Business - Management
Sharon Kioko, University of Washington
Justin Marlowe, University of Washington
Financial Strategy for Public Managers is a new generation textbook for financial management in the public sector. It offers a thorough, applied, and concise introduction to the essential financial concepts and analytical tools that today's effective public servants need to know. It starts “at the beginning” and assumes no prior knowledge or experience in financial management. Throughout the text, Kioko and Marlowe emphasize how financial information can and should inform every aspect of public sector strategy, from routine procurement decisions to budget preparation to program design to major new policy initiatives. They draw upon dozens of real-world examples, cases, and applied problems to bring that relationship between information and strategy to life. Unlike other public financial management texts, the authors also integrate foundational principles across the government, non-profit, and “hybrid/for-benefit” sectors. Coverage includes basic principles of accounting and financial reporting, preparing and analyzing financial statements, cost analysis, and the process and politics of budget preparation. The text also includes several large case studies appropriate for class discussion and/or graded assignments.
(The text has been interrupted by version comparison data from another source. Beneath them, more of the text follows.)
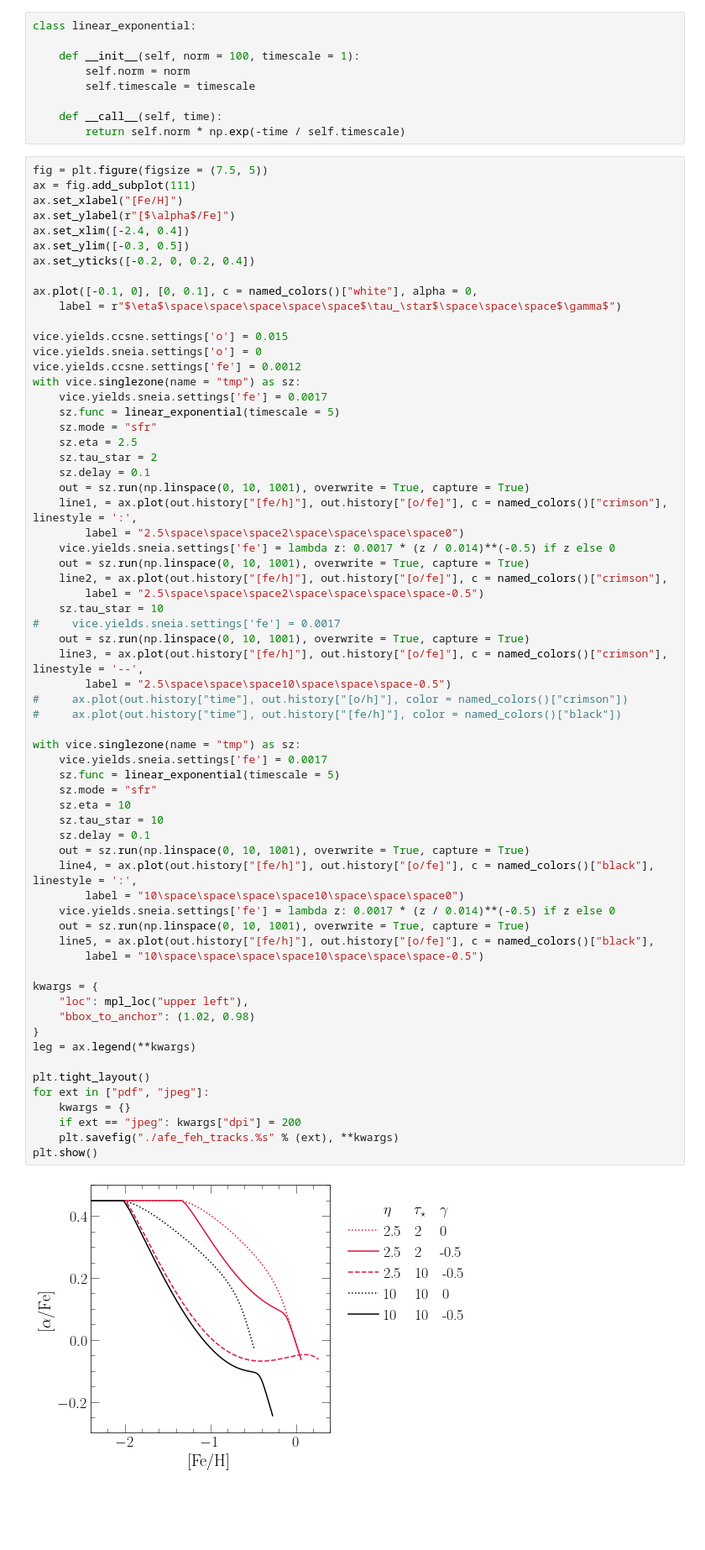
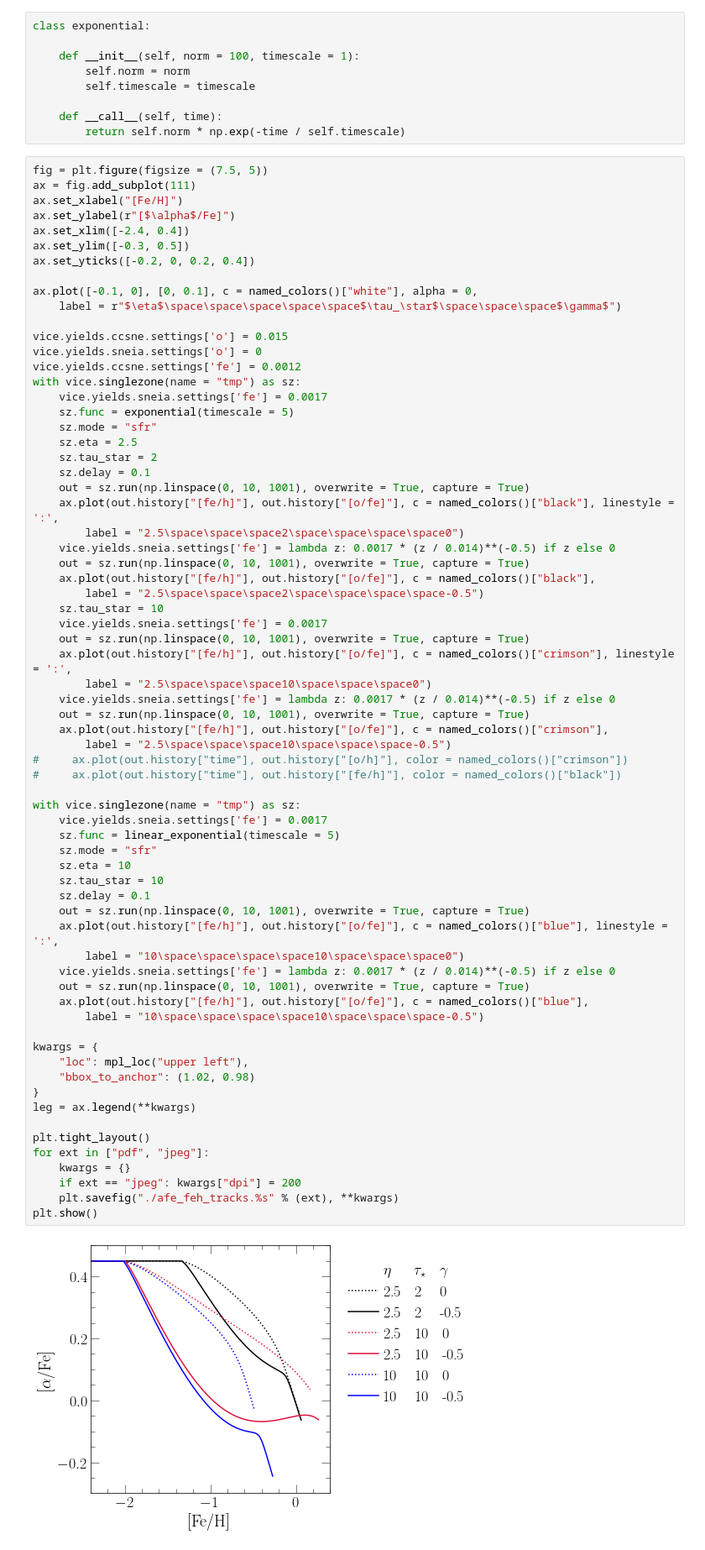
Before and after one commit to giganano/iarates, a Jupyter notebook: notebooks/gce.ipynb, the cells around one changed output. Shown at 84% size. Cells and saved outputs as stored; diff of their text form; blank space fills up the shorter version.

```diff
--- a/notebooks/gce.ipynb
+++ b/notebooks/gce.ipynb
@@ -11,5 +11,5 @@ sys.version_info(major=3, minor=10, micro=4, releaselevel='final', serial=0)
 # %%
-class linear_exponential:
+class exponential:
 
     def __init__(self, norm = 100, timescale = 1):
         self.norm = norm
@@ -34,52 +34,56 @@ vice.yields.sneia.settings['o'] = 0
 vice.yields.ccsne.settings['fe'] = 0.0012
 with vice.singlezone(name = "tmp") as sz:
     vice.yields.sneia.settings['fe'] = 0.0017
-    sz.func = linear_exponential(timescale = 5)
+    sz.func = exponential(timescale = 5)
     sz.mode = "sfr"
     sz.eta = 2.5
     sz.tau_star = 2
     sz.delay = 0.1
     out = sz.run(np.linspace(0, 10, 1001), overwrite = True, capture = True)
-    line1, = ax.plot(out.history["[fe/h]"], out.history["[o/fe]"], c = named_colors()["crimson"], linestyle = ':',
+    ax.plot(out.history["[fe/h]"], out.history["[o/fe]"], c = named_colors()["black"], linestyle = ':',
         label = "2.5\space\space\space2\space\space\space\space0")
     vice.yields.sneia.settings['fe'] = lambda z: 0.0017 * (z / 0.014)**(-0.5) if z else 0
     out = sz.run(np.linspace(0, 10, 1001), overwrite = True, capture = True)
-    line2, = ax.plot(out.history["[fe/h]"], out.history["[o/fe]"], c = named_colors()["crimson"],
+    ax.plot(out.history["[fe/h]"], out.history["[o/fe]"], c = named_colors()["black"],
         label = "2.5\space\space\space2\space\space\space\space-0.5")
     sz.tau_star = 10
-#     vice.yields.sneia.settings['fe'] = 0.0017
+    vice.yields.sneia.settings['fe'] = 0.0017
     out = sz.run(np.linspace(0, 10, 1001), overwrite = True, capture = True)
-    line3, = ax.plot(out.history["[fe/h]"], out.history["[o/fe]"], c = named_colors()["crimson"], linestyle = '--',
+    ax.plot(out.history["[fe/h]"], out.history["[o/fe]"], c = named_colors()["crimson"], linestyle = ':',
+        label = "2.5\space\space\space10\space\space\space0")
+    vice.yields.sneia.settings['fe'] = lambda z: 0.0017 * (z / 0.014)**(-0.5) if z else 0
+    out = sz.run(np.linspace(0, 10, 1001), overwrite = True, capture = True)
+    ax.plot(out.history["[fe/h]"], out.history["[o/fe]"], c = named_colors()["crimson"],
         label = "2.5\space\space\space10\space\space\space-0.5")
 #     ax.plot(out.history["time"], out.history["[o/h]"], color = named_colors()["crimson"])
 #     ax.plot(out.history["time"], out.history["[fe/h]"], color = named_colors()["black"])
 
 with vice.singlezone(name = "tmp") as sz:
     vice.yields.sneia.settings['fe'] = 0.0017
     sz.func = linear_exponential(timescale = 5)
     sz.mode = "sfr"
     sz.eta = 10
     sz.tau_star = 10
     sz.delay = 0.1
     out = sz.run(np.linspace(0, 10, 1001), overwrite = True, capture = True)
-    line4, = ax.plot(out.history["[fe/h]"], out.history["[o/fe]"], c = named_colors()["black"], linestyle = ':',
+    ax.plot(out.history["[fe/h]"], out.history["[o/fe]"], c = named_colors()["blue"], linestyle = ':',
         label = "10\space\space\space\space10\space\space\space0")
     vice.yields.sneia.settings['fe'] = lambda z: 0.0017 * (z / 0.014)**(-0.5) if z else 0
     out = sz.run(np.linspace(0, 10, 1001), overwrite = True, capture = True)
-    line5, = ax.plot(out.history["[fe/h]"], out.history["[o/fe]"], c = named_colors()["black"],
+    ax.plot(out.history["[fe/h]"], out.history["[o/fe]"], c = named_colors()["blue"],
         label = "10\space\space\space\space10\space\space\space-0.5")
 
 kwargs = {
     "loc": mpl_loc("upper left"),
     "bbox_to_anchor": (1.02, 0.98)
 }
 leg = ax.legend(**kwargs)
 
 plt.tight_layout()
 for ext in ["pdf", "jpeg"]:
     kwargs = {}
     if ext == "jpeg": kwargs["dpi"] = 200
     plt.savefig("./afe_feh_tracks.%s" % (ext), **kwargs)
 plt.show()
 # %% [output]
-[figure, old version]
+[figure, new version]
```
Also changed, not shown: parts of 2 cells of this notebook, 10 other files.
Lee Swanson, University of Saskatchewan
This book is designed for upper year undergraduate students and graduate students studying fundamental entrepreneurship concepts.
Lee Swanson, University of Saskatchewan
This textbook and its accompanying spreadsheet templates were designed with and for students wanting a practical and easy-to-follow guide for developing a business plan. It follows a unique format that both explains what to do and demonstrates how to do it.
This book covers the basics of project management. This includes the process of initiation, planning, execution, control and close out that all projects share.
Janice Edwards, Centennial College
Dave Ketchen, Auburn University
Jeremy Short, University of Oklahoma
Mastering Strategic Management is designed to enhance student engagement in three innovative ways. The first is through visual adaptations of the key content in the book. It is well documented that many of today's students are visual learners. To meet students' wants and needs (and thereby create a much better teaching experience for professors), Mastering Strategic Management contains multiple graphic concept pages in ever section of every chapter of the book. Think of graphic concept pages as almost like info-graphics for key concepts in each section. This feature sets Mastering Strategic Management apart from any strategic management book on the market today. The second way the authors capture student interest through their textbook is by using a real-world company as the running example in each chapter. For example, Chapter 1 in Mastering Strategic Management utilizes Blackberry to harness the conceptual coverage of the chapter in a running, corporate, application to which students will relate. The third inventive way Mastering Strategic Management holds the attention of strategic management students is through the “strategy at the movies” feature in each chapter that links course concepts with a popular motion picture.
Charles R. Standridge, Grand Valley State University
Lean thinking, as well as associated processes and tools, have involved into a ubiquitous perspective for improving systems particularly in the manufacturing arena. With application experience has come an understanding of the boundaries of lean capabilities and the benefits of getting beyond these boundaries to further improve performance. Discrete event simulation is recognized as one beyond-the-boundaries of lean technique. Thus, the fundamental goal of this text is to show how discrete event simulation can be used in addition to lean thinking to achieve greater benefits in system improvement than with lean alone. Realizing this goal requires learning the problems that simulation solves as well as the methods required to solve them. The problems that simulation solves are captured in a collection of case studies. These studies serve as metaphors for industrial problems that are commonly addressed using lean and simulation.
David Cadden, Quinnipiac University
Sandra L. Lueder, Southern Connecticut State University
Small Business Management in the 21st Century offers a unique perspective and set of capabilities for instructors. The authors designed this book with a “less can be more” approach, and by treating small business management as a practical human activity rather than as an abstract theoretical concept.
Kim Warren, London Business School
This book uses a balanced blend of frameworks and illustrations to teach you how to tackle the challenge of driving performance into the future.
Richard T. Watson, University of Georgia
Pierre Berthon, Bentley College
Leyland F. Pitt, Simon Fraser University
George M. Zinkhan, University of Georgia
This book is written both for practitioners and business students. Managers wishing to understand how electronic commerce is revolutionizing business will find that our comprehensive coverage of essential business issues (e.g., pricing and distribution) answers many of their questions. Advanced business students (junior, seniors, and graduate students) will find that the blend of academic structure and practical examples provides an engaging formula for learning.
Mai Moua, Leadership Paradigms, Inc
Organizations in the 21st century are in need of culturally intelligent managers and leaders. The pressure to build authentic global networks and to cultivate an appreciation and respect for cultural differences and similarities has driven cultural intelligence to the forefront of diversity and inclusion work.